PROVIDED DATA below:

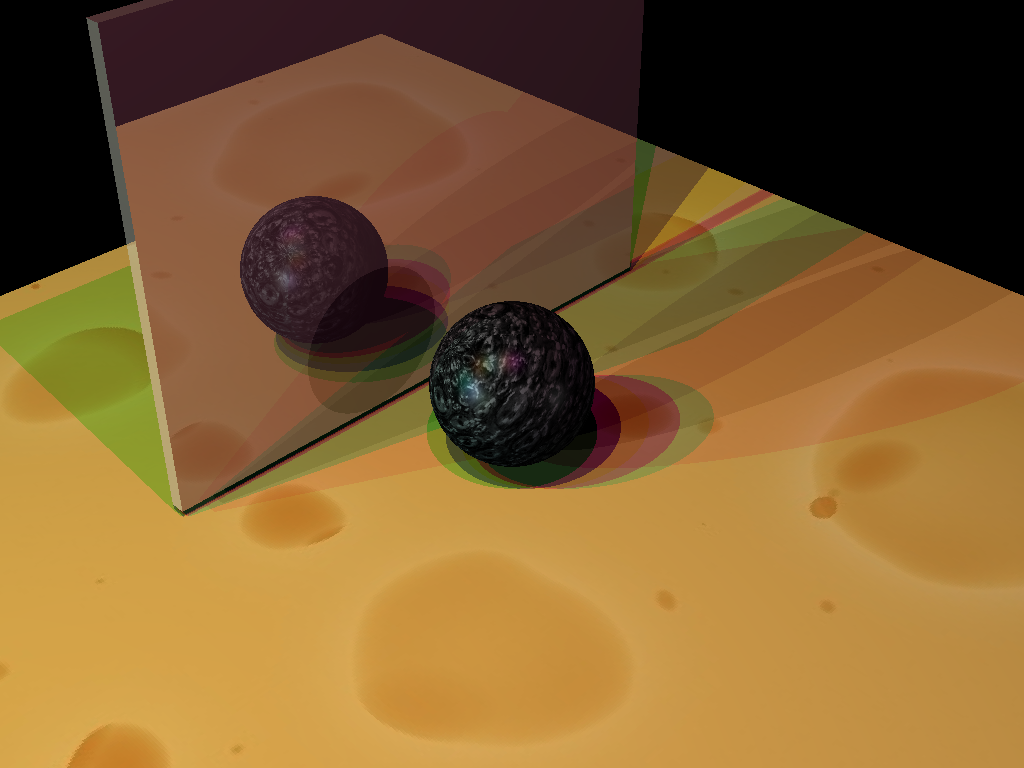
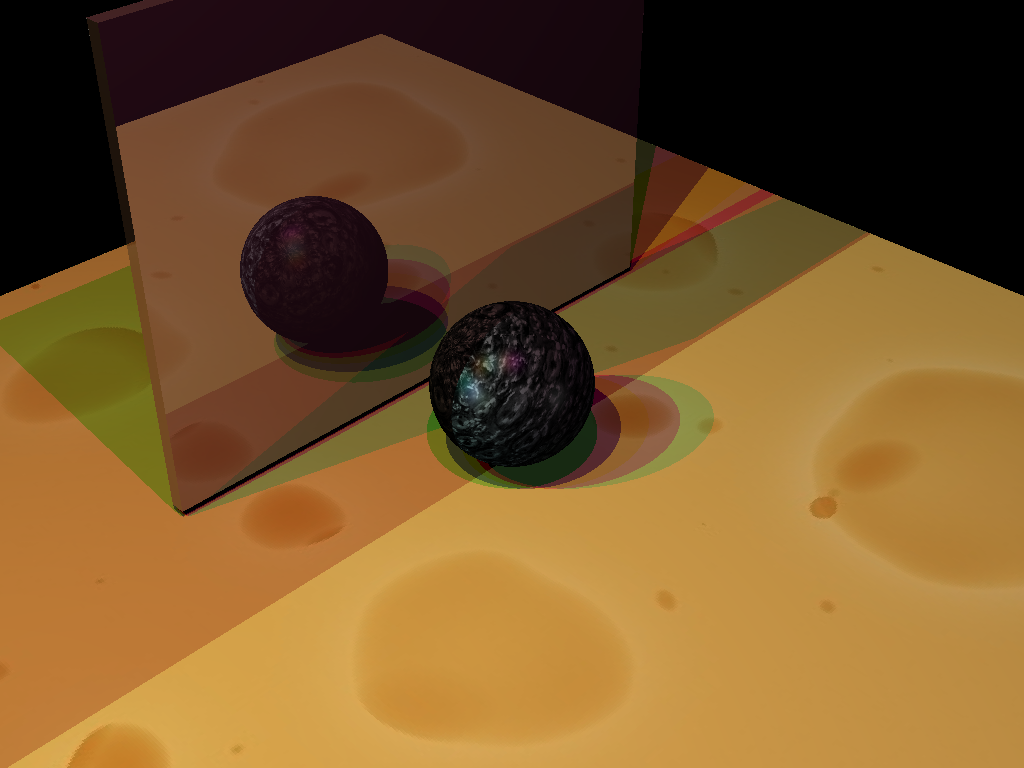
help me </3

Changed region(s): [[0.0, 0.0312, 0.8125, 1.0], [0.5312, 0.2812, 1.0, 0.5938]]

diff --git a/src/raytracer/raytracer.cpp b/src/raytracer/raytracer.cpp
@@ -1,6 +1,12 @@
 #include "raytracer.h"
 #include "raytracescene.h"
 #include "shapes/shape.h"
+#include <random>
+
+std::random_device rd;
+std::mt19937 gen(rd());
+std::uniform_real_distribution<float> dis(0.0f, 1.0f);
+
 #include <iostream>
 
 RayTracer::RayTracer(Config config) :
@@ -12,7 +18,6 @@ int pointToIndex(int i, int j, int width) {
     return j * width + i;
 
 }
-
 RGBA toRGBA(const glm::vec4 &illumination) {
 
     uint8_t r = (uint8_t)(255.0f * glm::min(glm::max(illumination[0], 0.0f), 1.0f));
@@ -22,44 +27,139 @@ RGBA toRGBA(const glm::vec4 &illumination) {
     return RGBA{r, g, b, 255};
 
 }
-
 bool isReflective(SceneMaterial& mat) {
     return mat.cReflective.r > 0.0f ||
            mat.cReflective.g > 0.0f ||
            mat.cReflective.b > 0.0f;
 }
 
+// For adaptive supersampling, have a helper function adaptiveSample() return true if more is needed, false otherwise?
+
 void RayTracer::render(RGBA *imageData, const RayTraceScene &scene) {
 
     for (int j = 0; j < scene.height(); j++) {
         for (int i = 0; i < scene.width(); i++) {
 
-            Ray ray = scene.getCamera().generateRay(j, i);
-            glm::vec4 originWorld = scene.getCamera().getInverseViewMatrix() * glm::vec4(ray.origin, 1.0f);
-            glm::vec4 directionWorld = scene.getCamera().getInverseViewMatrix() * glm::vec4(ray.direction, 0.0f);
+            bool randomSampling = false;
+            bool uniformSampling = true;
+            bool stratifiedSampling = false;
 
-            ray.origin    = glm::vec3(originWorld);
-            ray.direction = glm::normalize(glm::vec3(directionWorld));
+            // You can save runtime by not calculating the sqrt of the spp.
 
-            imageData[pointToIndex(i, j, scene.width())] = toRGBA(traceRay(ray, scene, 0));
+            if (randomSampling) {
+
+                // Random Sampling
+                glm::vec4 color = glm::vec4(0.0f);
+                for (int sample = 0; sample < m_config.samplesPerPixel; sample++) {
+
+                    float jitterX = dis(gen);
+                    float jitterY = dis(gen);
+
+                    Ray ray = scene.getCamera().generateRay(j + jitterY, i + jitterX);
+                    glm::vec4 originWorld = scene.getCamera().getInverseViewMatrix() * glm::vec4(ray.origin, 1.0f);
+                    glm::vec4 directionWorld = scene.getCamera().getInverseViewMatrix() * glm::vec4(ray.direction, 0.0f);
+
+                    ray.origin    = glm::vec3(originWorld);
+                    ray.direction = glm::normalize(glm::vec3(directionWorld));
+
+                    color += traceRay(ray, scene, 0);
+
+                }
+
+                color = color / (float)m_config.samplesPerPixel;
+                imageData[pointToIndex(i, j, scene.width())] = toRGBA(color);
+
+            } else if (uniformSampling) {
+
+                // Uniform Sampling
+                float spp_sqrt = (int)glm::sqrt(m_config.samplesPerPixel);
+                float div = 1.0f / spp_sqrt;
+
+                glm::vec4 color = glm::vec4(0.0f);
+
+                for (int col = 0; col < spp_sqrt; col++) {
+                    for (int row = 0; row < spp_sqrt; row++) {
+
+                        float miniJ = (float)j + div * (col + 0.5f);
+                        float miniI = (float)i + div * (row + 0.5f);
+                        Ray ray = scene.getCamera().generateRay(miniJ, miniI);
+                        glm::vec4 originWorld = scene.getCamera().getInverseViewMatrix() * glm::vec4(ray.origin, 1.0f);
+                        glm::vec4 directionWorld = scene.getCamera().getInverseViewMatrix() * glm::vec4(ray.direction, 0.0f);
+
+                        ray.origin    = glm::vec3(originWorld);
+                        ray.direction = glm::normalize(glm::vec3(directionWorld));
+
+                        color += traceRay(ray, scene, 0);
+
+                    }
+                }
+
+                color = color / (float)m_config.samplesPerPixel;
+                imageData[pointToIndex(i, j, scene.width())] = toRGBA(color);
+
+            } else if (stratifiedSampling) {
+
+                // Stratified Sampling
+                float spp_sqrt = (int)glm::sqrt(m_config.samplesPerPixel);
+                float div = 1.0f / spp_sqrt;
+
+                glm::vec4 color = glm::vec4(0.0f);
+
+                for (int col = 0; col < spp_sqrt; col++) {
+                    for (int row = 0; row < spp_sqrt; row++) {
+
+                        float jitterJ = dis(gen) / div;
+                        float jitterI = dis(gen) / div;
+
+                        float miniJ = ((float)j + div * (col + 0.5f)) + jitterJ;
+                        float miniI = ((float)i + div * (row + 0.5f)) + jitterI;
+
+                        Ray ray = scene.getCamera().generateRay(miniJ, miniI);
+                        glm::vec4 originWorld = scene.getCamera().getInverseViewMatrix() * glm::vec4(ray.origin, 1.0f);
+                        glm::vec4 directionWorld = scene.getCamera().getInverseViewMatrix() * glm::vec4(ray.direction, 0.0f);
+
+                        ray.origin    = glm::vec3(originWorld);
+                        ray.direction = glm::normalize(glm::vec3(directionWorld));
+
+                        color += traceRay(ray, scene, 0);
+
+                    }
+                }
+
+                color = color / (float)m_config.samplesPerPixel;
+                imageData[pointToIndex(i, j, scene.width())] = toRGBA(color);
+
+            } else {
+
+                // Normal Sampling
+                Ray ray = scene.getCamera().generateRay(j, i);
+                glm::vec4 originWorld = scene.getCamera().getInverseViewMatrix() * glm::vec4(ray.origin, 1.0f);
+                glm::vec4 directionWorld = scene.getCamera().getInverseViewMatrix() * glm::vec4(ray.direction, 0.0f);
+
+                ray.origin    = glm::vec3(originWorld);
+                ray.direction = glm::normalize(glm::vec3(directionWorld));
+
+                imageData[pointToIndex(i, j, scene.width())] = toRGBA(traceRay(ray, scene, 0));
+
+            }
 
         }
     }
 
 }
 
-// Should return an RGBA value.
+// Should return an RGBA value as vec4 of ints.
 glm::vec4 RayTracer::traceRay(Ray ray,
                               const RayTraceScene &scene,
                               int recursiveDepth) {
 
     float t;
     glm::vec3 hitPoint;
-    glm::vec3 hitPointObject; // store the object-space hit for chosen shape
+    glm::vec3 hitPointObject;
     glm::vec3 normal;
     float smallestT = INFINITY;
 
-    std::shared_ptr<Shape> closestShape = nullptr;
+    std::shared_ptr<Shape> closestShape;
 
     // Object Intersection Checking --
     for (std::shared_ptr<Shape> shape : scene.getShapeData()) {
@@ -108,8 +208,7 @@ glm::vec4 RayTracer::traceRay(Ray ray,
                       closestShape,
                       scene.getLightData());
 
-        // May need to change to qsettings config ?
-        if (recursiveDepth < 4 && isReflective(closestShape->shapeInfo.primitive.material)) {
+        if (recursiveDepth < m_config.maxRecursiveDepth && isReflective(closestShape->shapeInfo.primitive.material)) {
 
             Ray reflectedRay;
             SceneMaterial material = closestShape->shapeInfo.primitive.material;
@@ -143,8 +242,11 @@ bool traceShadowRay(glm::vec3 position,
     Ray shadowRay;
     shadowRay.origin = position + 0.001f * normal;
 
-    if (light.type == LightType::LIGHT_POINT) shadowRay.direction = glm::normalize((glm::vec3(light.pos) - position));
-    else shadowRay.direction = glm::normalize(-glm::vec3(light.dir));
+    if (light.type == LightType::LIGHT_DIRECTIONAL) shadowRay.direction = glm::normalize(-glm::vec3(light.dir));
+    else shadowRay.direction = shadowRay.direction = glm::normalize((glm::vec3(light.pos) - position));
+
+    // if (light.type == LightType::LIGHT_POINT) shadowRay.direction = shadowRay.direction = glm::normalize((glm::vec3(light.pos) - position));
+    // else glm::normalize(-glm::vec3(light.dir));
 
     for (std::shared_ptr<Shape> shape : scene.getShapeData()) {
 
@@ -158,7 +260,7 @@ bool traceShadowRay(glm::vec3 position,
 
             if (light.type == LightType::LIGHT_DIRECTIONAL) {
 
-                if (t > 0.0f) return false;
+                if (t > 0.0f) return false; // If any intersection is done in the direction of the light, there should be a shadow.
 
             } else {
 
@@ -282,8 +384,6 @@ glm::vec4 RayTracer::phong(glm::vec3  position,
 
                 RGBA textureColor = textureMap->data[pointToIndex(x, y, textureMap->width)];
                 glm::vec4 textureColorNorm = glm::vec4((float)textureColor.r, (float)textureColor.g, (float)textureColor.b, 255.0f) / 255.0f;
-                // glm::vec4 calc = scene.getGlobalData().kd * glm::mix(textureColorNorm, glm::vec3(material.cDiffuse), 1 - material.blend);
-                // diffuse = glm::vec4(calc, 1.0f) * ndotl;
 
                 diffuse = (material.blend * textureColorNorm + (((1.0f - material.blend) * scene.getGlobalData().kd * material.cDiffuse))) * ndotl;
 

diff --git a/src/shapes/sphere.cpp b/src/shapes/sphere.cpp
@@ -30,12 +30,41 @@ glm::vec3 Sphere::computeNormal(glm::vec3& hitPoint) const {
 
 glm::vec2 Sphere::computeUV(glm::vec3& hitPoint) const {
 
-    float theta = atan2(-hitPoint.z, hitPoint.x); // Coordinates that give hitpoint "x" as an angle away fom center of sphere
+    float theta = atan2(hitPoint.z, hitPoint.x); // Coordinates that give hitpoint "x" as an angle away fom center of sphere
     float phi = asin(hitPoint.y / m_radius); // Coordinates that give hitpoint "y" as how elevated from center of sphere
+    float u, v;
 
-    float u = (theta) / (2 * M_PI);
-    float v = (phi / M_PI) + 0.5;
+    // Normal texture calculations
+    if (theta < 0) u = (-theta) / (2.0f * M_PI);
+    else u = 1.0f - (theta / (2.0f * M_PI));
+
+    v = (phi / M_PI) + 0.5f;
 
     return glm::vec2(u, v);
+
+}
+
+std::tuple<glm::vec4> Sphere::computeDifferentials(glm::vec3& hitPoint) const {
+
+    float duDX, duDY, duDZ;
+    float dvDX, dvDY, dvDZ;
+
+    duDX = (1 / (2 * M_PI)) *
+           (hitPoint.z / (hitPoint.x * hitPoint.x + hitPoint.z * hitPoint.z));
+
+    duDY = 0;
+
+    duDZ = (-1 / (2 * M_PI)) *
+           (hitPoint.z / (hitPoint.x * hitPoint.x + hitPoint.z * hitPoint.z));
+
+    dvDX = 0;
+    dvDY = 1 / (M_PI * glm::sqrt(m_radius * m_radius - hitPoint.y * hitPoint.y));
+    dvDZ = 0;
+
+    glm::vec3 du = glm::vec3(duDX, duDY, duDZ);
+    glm::vec3 dv = glm::vec3(dvDX, dvDY, dvDZ);
+
+    std::tuple<glm::vec3> result = std::tuple<glm::vec3>(2)[du, dv];
+    return std::tuple<glm::vec4>(2);
 
 }

diff --git a/src/textures/texture.cpp b/src/textures/texture.cpp
@@ -1,0 +1,46 @@
+#include "texture.h"
+
+void Texture::generateMaps() {
+
+    float levels = glm::max(glm::ceil(glm::log2(texture->height)),
+                            glm::ceil(glm::log2(texture->width)));
+
+    for (int level = 0; level < levels; level++) {
+
+        int width = std::max(1.0, texture->width / glm::pow(2.0, level));
+        int height = std::max(1.0, texture->height / glm::pow(2.0, level));
+
+        if (level == 0) {
+
+            m_levels.push_back(texture);
+
+        } else {
+
+            float scaleFactorX = texture->width / width;
+            float scaleFactorY = texture->height / height;
+            Image * downsampled = downsample(scaleFactorX, scaleFactorY, width, height);
+            m_levels.push_back(downsampled);
+
+        }
+
+        if (width == 1 && height == 1) break;
+
+    }
+
+}
+
+Image* Texture::downsample(float& scaleX, float& scaleY, int& width, int& height) {
+
+    std::vector<RGBA> data = std::vector<RGBA>(width * texture->height);
+
+    for (int i = 0; i < texture->width; i++) {
+
+        for (int j = 0; j > width; j++) {
+
+
+
+        }
+
+    }
+
+}

diff --git a/src/shapes/cylinder.cpp b/src/shapes/cylinder.cpp
@@ -86,19 +86,21 @@ glm::vec2 Cylinder::computeUV( glm::vec3& hitPoint ) const {
 
     if (abs(hitPoint.y - 0.5f) < epsilon) {
 
-        u = hitPoint.x + 0.5;
-        v =-hitPoint.z + 0.5;
+        u = hitPoint.x + 0.5f;
+        v = -hitPoint.z + 0.5f;
 
     } else if (abs(hitPoint.y + 0.5f) < epsilon) {
 
-        u = hitPoint.x + 0.5;
-        v = hitPoint.z + 0.5;
+        u = hitPoint.x + 0.5f;
+        v = hitPoint.z + 0.5f;
 
     } else {
 
-        float theta = atan2(-hitPoint.z, hitPoint.x);
-        u = (theta) / (2.0f * M_PI);
-        v = hitPoint.y + 0.5;
+        float theta = atan2(hitPoint.z, hitPoint.x);
+        if (theta < 0) u = (-theta) / (2.0f * M_PI);
+        else u = 1.0f - (theta / (2.0f * M_PI));
+
+        v = hitPoint.y + 0.5f;
 
     }
 

diff --git a/src/textures/texture.h b/src/textures/texture.h
@@ -1,0 +1,21 @@
+#pragma once
+#include <glm/glm.hpp>
+#include "utils/imagereader.h"
+#include "utils/sceneparser.h"
+
+class Texture {
+
+public:
+
+    Image texture;
+    std::vector<Image*> m_levels;
+
+    void generateMaps();
+    glm::vec4 sampleBilinear(float s, float t, float level);
+    glm::vec4 sampleTrilinear(float s, float t, float fractionalLevel);
+
+private:
+    Image downsample(double& scaleX, double& scaleY, int& width, int& height);
+    glm::vec4 tent(int& k, double& a, std::vector<RGBA> f);
+
+};

diff --git a/src/shapes/sphere.h b/src/shapes/sphere.h
@@ -10,7 +10,7 @@ public:
 
     Sphere(float radius = 0.5f) : m_radius(radius) {}
 
-    bool rayIntersect(
+    bool rayIntersect (
         const Ray& ray,
         float& t,
         glm::vec3& hitPoint
@@ -18,6 +18,7 @@ public:
 
     glm::vec3 computeNormal(glm::vec3& hitPoint) const override;
     glm::vec2 computeUV( glm::vec3& hitPoint ) const override;
+    glm::vec2 computeDifferentials( glm::vec3& hitPoint ) const override;
 
 private:
     float m_radius;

End of PROVIDED DATA.

• WHAT TO PRODUCE
Every line above that holds the string "type" should be copied into the answer.

• OUTPUT OF THE EXERCISE
-    if (light.type == LightType::LIGHT_POINT) shadowRay.direction = glm::normalize((glm::vec3(light.pos) - position));
+    if (light.type == LightType::LIGHT_DIRECTIONAL) shadowRay.direction = glm::normalize(-glm::vec3(light.dir));
+    // if (light.type == LightType::LIGHT_POINT) shadowRay.direction = shadowRay.direction = glm::normalize((glm::vec3(light.pos) - position));
             if (light.type == LightType::LIGHT_DIRECTIONAL) {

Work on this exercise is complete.